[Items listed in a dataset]
-------------------------

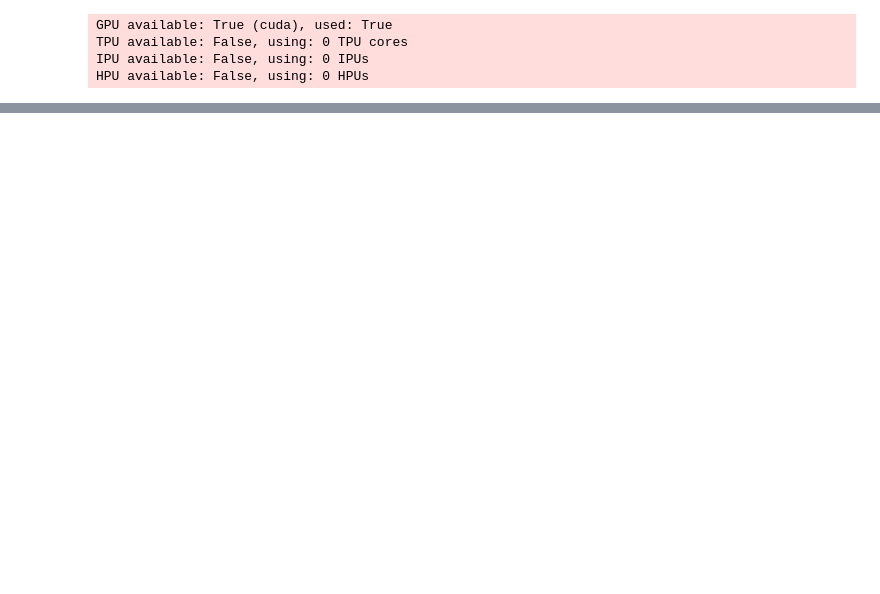
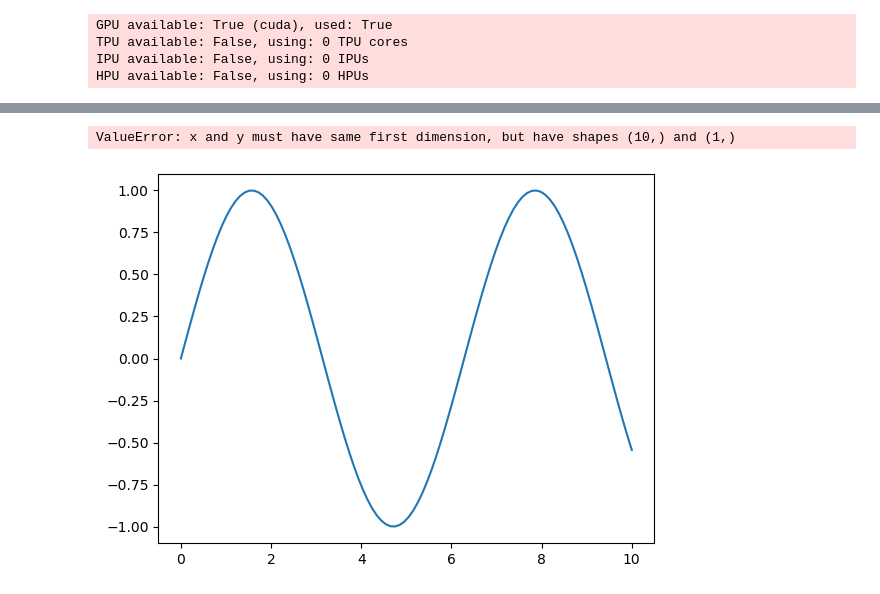
Before and after one commit to richardhoehn/mtsu.csci.7850.project, a Jupyter notebook: src/notebooks/data-loader.ipynb, the cells around one changed output, grey strips where cells are left out. Cells and saved outputs as stored; diff of their text form; code cells hidden in the pictures; blank space fills up the shorter version.

```diff
--- a/src/notebooks/data-loader.ipynb
+++ b/src/notebooks/data-loader.ipynb
@@ -510,0 +444,29 @@ df
+# %%
+import matplotlib.pyplot as plt
+import numpy as np
+
+# Example primary data
+x = np.linspace(0, 10, 100)
+y = np.sin(x)
+
+# Plot the primary data
+plt.plot(x, y, label='sin(x)')
+
+# Example additional data to overlay
+additional_x = np.linspace(00, 10, 10)
+additional_y = np.cos(5)
+
+# Overlay the additional data
+plt.plot(additional_x, additional_y, 'ro', label='cos(x)')  # 'ro' for red circles
+
+# Adding labels and title
+plt.xlabel('X-axis')
+plt.ylabel('Y-axis')
+plt.title('Overlaying Data on a Plot')
+plt.legend()
+
+# Show the plot with both datasets
+plt.show()
+# %% [output]
+ValueError: x and y must have same first dimension, but have shapes (10,) and (1,)
+[figure, added]
```
Also changed, not shown: parts of 21 cells of this notebook, 2 other files.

-------------------------

## Goal of the exercise:
All lines above containing the string "ipynb" are to be collected.

## Answer to the problem:
Before and after one commit to richardhoehn/mtsu.csci.7850.project, a Jupyter notebook: src/notebooks/data-loader.ipynb, the cells around one changed output, grey strips where cells are left out. Cells and saved outputs as stored; diff of their text form; code cells hidden in the pictures; blank space fills up the shorter version.
--- a/src/notebooks/data-loader.ipynb
+++ b/src/notebooks/data-loader.ipynb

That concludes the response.